### What you should do
Once every line below has been checked for "ipynb", give only the number of lines that have it.

[Stored data]
*** Block opens ***

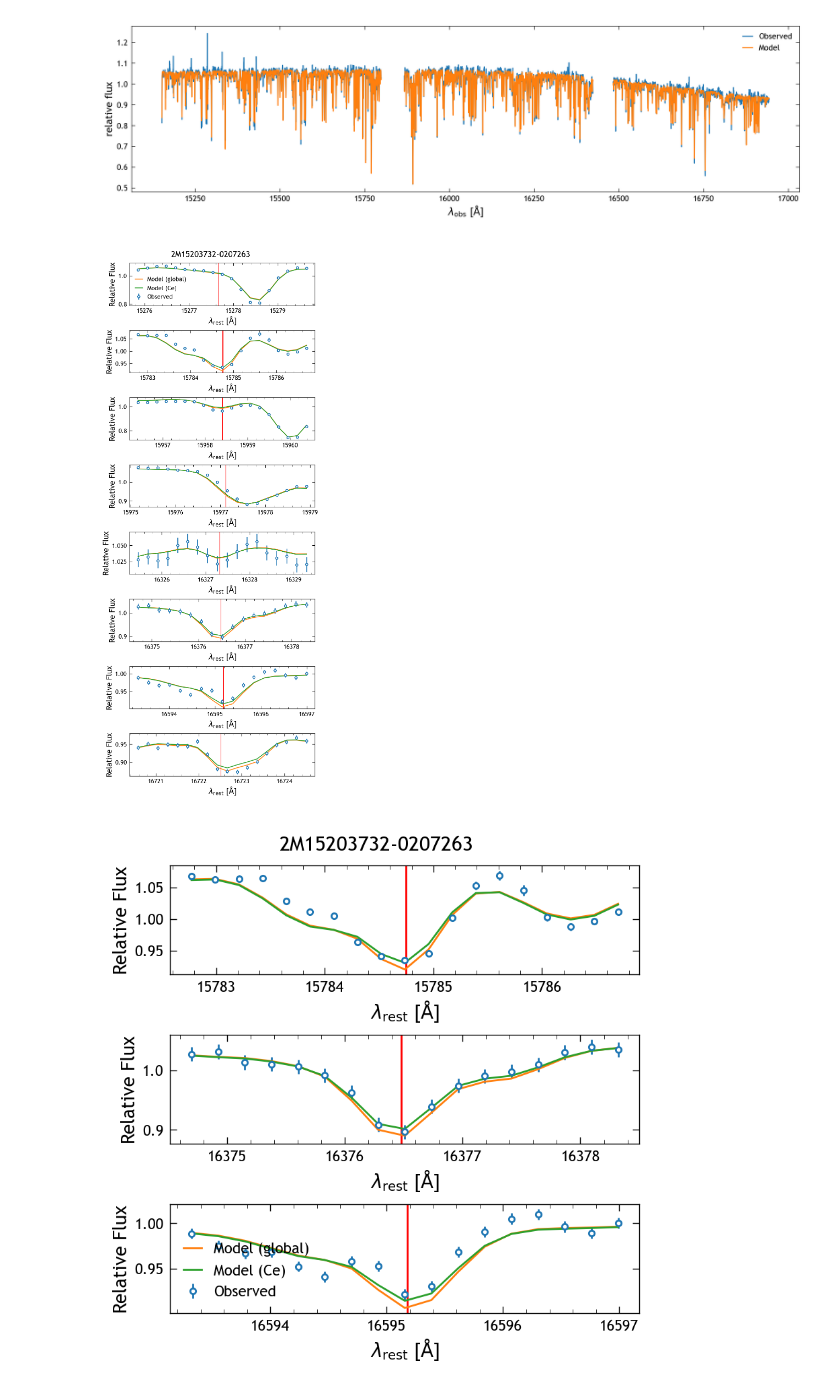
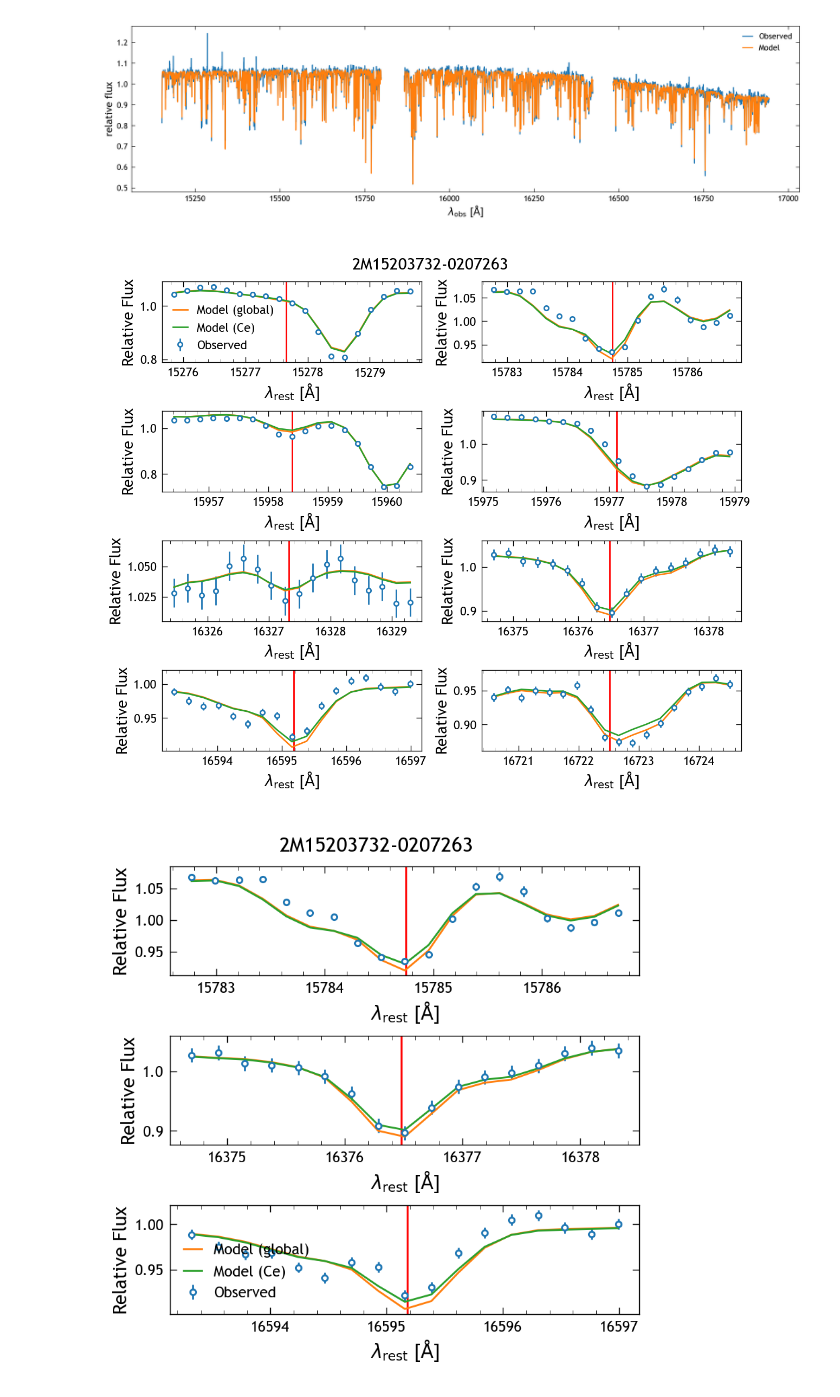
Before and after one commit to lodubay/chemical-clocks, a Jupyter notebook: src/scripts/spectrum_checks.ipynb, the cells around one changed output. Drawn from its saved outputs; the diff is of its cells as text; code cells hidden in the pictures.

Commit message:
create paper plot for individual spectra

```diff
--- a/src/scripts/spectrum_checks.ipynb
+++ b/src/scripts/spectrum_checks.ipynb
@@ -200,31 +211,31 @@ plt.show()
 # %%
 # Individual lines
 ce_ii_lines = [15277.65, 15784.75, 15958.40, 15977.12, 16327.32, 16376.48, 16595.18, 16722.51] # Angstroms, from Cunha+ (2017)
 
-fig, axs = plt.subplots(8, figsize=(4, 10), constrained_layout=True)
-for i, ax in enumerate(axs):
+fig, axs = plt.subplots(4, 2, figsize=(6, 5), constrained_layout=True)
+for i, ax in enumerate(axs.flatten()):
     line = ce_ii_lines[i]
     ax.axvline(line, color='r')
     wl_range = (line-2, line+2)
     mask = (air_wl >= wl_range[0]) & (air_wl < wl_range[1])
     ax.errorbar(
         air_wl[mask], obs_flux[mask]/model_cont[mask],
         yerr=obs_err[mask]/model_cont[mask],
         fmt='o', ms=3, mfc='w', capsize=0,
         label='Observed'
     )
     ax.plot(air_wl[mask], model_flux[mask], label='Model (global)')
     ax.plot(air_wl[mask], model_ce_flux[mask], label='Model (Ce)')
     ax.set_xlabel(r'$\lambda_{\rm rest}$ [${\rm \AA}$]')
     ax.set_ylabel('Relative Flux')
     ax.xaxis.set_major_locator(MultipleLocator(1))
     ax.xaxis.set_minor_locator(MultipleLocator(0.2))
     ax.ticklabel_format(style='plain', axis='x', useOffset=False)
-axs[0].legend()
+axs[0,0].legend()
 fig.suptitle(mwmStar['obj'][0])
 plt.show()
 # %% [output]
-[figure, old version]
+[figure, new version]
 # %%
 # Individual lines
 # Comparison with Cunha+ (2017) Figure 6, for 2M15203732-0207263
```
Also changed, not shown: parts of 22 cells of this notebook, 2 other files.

*** Block closes ***
*** Block opens ***

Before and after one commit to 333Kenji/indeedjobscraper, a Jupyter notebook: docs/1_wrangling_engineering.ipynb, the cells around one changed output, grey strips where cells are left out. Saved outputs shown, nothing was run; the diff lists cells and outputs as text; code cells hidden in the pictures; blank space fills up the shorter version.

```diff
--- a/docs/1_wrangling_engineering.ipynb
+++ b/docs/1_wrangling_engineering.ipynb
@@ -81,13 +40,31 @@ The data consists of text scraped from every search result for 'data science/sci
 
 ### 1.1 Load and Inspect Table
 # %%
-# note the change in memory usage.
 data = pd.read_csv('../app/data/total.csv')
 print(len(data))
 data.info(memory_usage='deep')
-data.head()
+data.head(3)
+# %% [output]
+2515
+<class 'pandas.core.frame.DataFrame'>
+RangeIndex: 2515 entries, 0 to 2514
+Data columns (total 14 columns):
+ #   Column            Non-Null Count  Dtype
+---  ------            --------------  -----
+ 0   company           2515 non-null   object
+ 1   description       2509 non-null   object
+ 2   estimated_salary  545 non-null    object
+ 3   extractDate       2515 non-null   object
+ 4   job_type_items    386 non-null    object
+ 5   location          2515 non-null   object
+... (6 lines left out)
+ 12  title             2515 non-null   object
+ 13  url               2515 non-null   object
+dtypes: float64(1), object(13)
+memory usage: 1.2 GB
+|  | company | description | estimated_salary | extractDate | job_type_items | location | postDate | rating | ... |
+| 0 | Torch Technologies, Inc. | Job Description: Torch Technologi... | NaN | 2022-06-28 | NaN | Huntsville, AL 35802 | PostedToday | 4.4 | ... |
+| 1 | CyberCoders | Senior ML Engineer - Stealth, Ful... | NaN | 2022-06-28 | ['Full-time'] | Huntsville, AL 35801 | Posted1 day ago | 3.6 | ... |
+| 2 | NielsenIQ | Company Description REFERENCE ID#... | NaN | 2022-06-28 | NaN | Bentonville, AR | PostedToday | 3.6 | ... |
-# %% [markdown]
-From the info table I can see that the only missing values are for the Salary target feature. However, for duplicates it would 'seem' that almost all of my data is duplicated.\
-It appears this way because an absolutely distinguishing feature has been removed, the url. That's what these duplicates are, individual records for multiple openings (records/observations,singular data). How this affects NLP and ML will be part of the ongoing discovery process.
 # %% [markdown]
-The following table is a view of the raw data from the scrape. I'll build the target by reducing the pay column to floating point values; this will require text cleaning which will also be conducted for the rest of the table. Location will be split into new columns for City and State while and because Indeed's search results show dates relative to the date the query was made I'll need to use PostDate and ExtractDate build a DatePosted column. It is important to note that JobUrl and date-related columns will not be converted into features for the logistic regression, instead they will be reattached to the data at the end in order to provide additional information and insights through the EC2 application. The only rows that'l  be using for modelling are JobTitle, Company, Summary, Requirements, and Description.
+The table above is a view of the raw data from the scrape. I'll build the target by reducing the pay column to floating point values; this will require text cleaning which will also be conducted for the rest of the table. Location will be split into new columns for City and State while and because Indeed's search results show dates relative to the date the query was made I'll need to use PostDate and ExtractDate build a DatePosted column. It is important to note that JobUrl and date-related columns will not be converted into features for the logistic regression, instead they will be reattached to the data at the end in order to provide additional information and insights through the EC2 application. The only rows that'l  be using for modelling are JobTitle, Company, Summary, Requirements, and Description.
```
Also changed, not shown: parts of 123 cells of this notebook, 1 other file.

*** Block closes ***

### Result below
6